   I had moved to Texas and to start a band. I wasn't making enough money to pay the band very well so one of my guys, Zach Baker, started working for a booking agency for some extra cash. He became Leon's exclusive booking agent for 6 or 7 years. After I moved away from Austin, he called and asked if I would like to audition for Leon. I had to decline.  At that time I was in Los Angeles. I had committed to stay with my band for at least one year. I very much wanted to audition, but it didn't feel right to just jump out because a better opportunity had come up.  I almost instantly regretted the decision… but luckily, I got a second chance.  After I moved back to Alabama, the phone rang again. I couldn't say "YES PLEASE!" fast enough.
    In my time with Leon Russell, I experienced and learned so much!  I traveled the United States, Canada, Europe, New Zealand and Australia. He co-wrote two songs with me.. one on each of my blues CD's. He even sang on one of them. He let me play a solo song during his show every night and he let me sell my CD's at his shows.  He didn't have to do any of that. He really helped me to start to make a name for myself and get my music into the hands and ears of people who obviously like good music! …and don't forget the Freddie King guitar!  I'll never tire of telling people about Leon.
   Music is a necessary part of life to me, like air and water.  I love to hear it and I love to create it and perform it.  I plan to write songs and play music for as long as I'm alive… and also get lots of new guitars.

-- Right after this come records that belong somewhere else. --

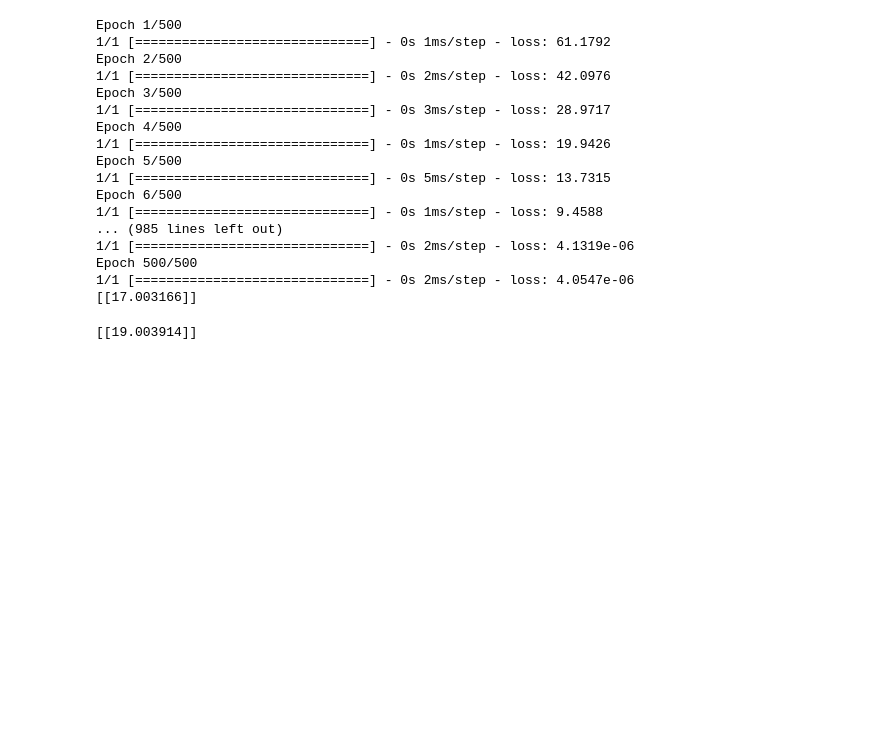
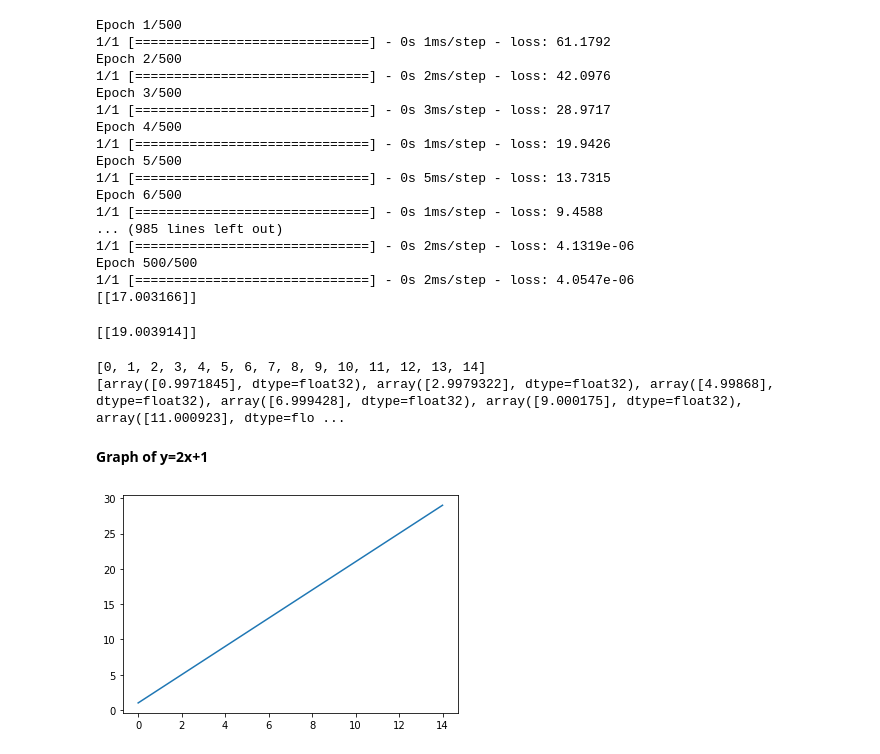
Before and after one commit to gdpr1504/Prediction-of-Y, a Jupyter notebook: prediction_of_y.ipynb, the cells around one changed output. Saved outputs shown, nothing was run; the diff lists cells and outputs as text; code cells hidden in the pictures; blank space fills up the shorter version.

```diff
--- a/prediction_of_y.ipynb
+++ b/prediction_of_y.ipynb
@@ -39,3 +39,22 @@ Epoch 500/500
 print(model.predict([9.0]))
 # %% [output]
 [[19.003914]]
+# %%
+xvalues=[]
+yvalues=[]
+for i in range(0,15):
+  xvalues.append(i)
+  yvalues.append(model.predict([i])[0])
+print(xvalues)
+print(yvalues)
+# %% [output]
+[0, 1, 2, 3, 4, 5, 6, 7, 8, 9, 10, 11, 12, 13, 14]
+[array([0.9971845], dtype=float32), array([2.9979322], dtype=float32), array([4.99868], dtype=float32), array([6.999428], dtype=float32), array([9.000175], dtype=float32), array([11.000923], dtype=flo ...
+# %% [markdown]
+**Graph of y=2x+1**
+# %%
+import matplotlib.pyplot as plt
+plt.plot(xvalues,yvalues)
+plt.show()
+# %% [output]
+[figure, added]
```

Chris Simmons

Chris Simmons performing Robert Johnson's ''Walking Blues''.

Chris Simmons performing an acoustic version of his own ''Farewell For Now'' from his album Hallelujah Man.

Chris Simmons is a guitarist, singer and songwriter, who has released three albums to date. He spent five years as the guitarist in Leon Russell's band. Chris tours a lot, not in the least with his band Royal Blue. Find out more HERE.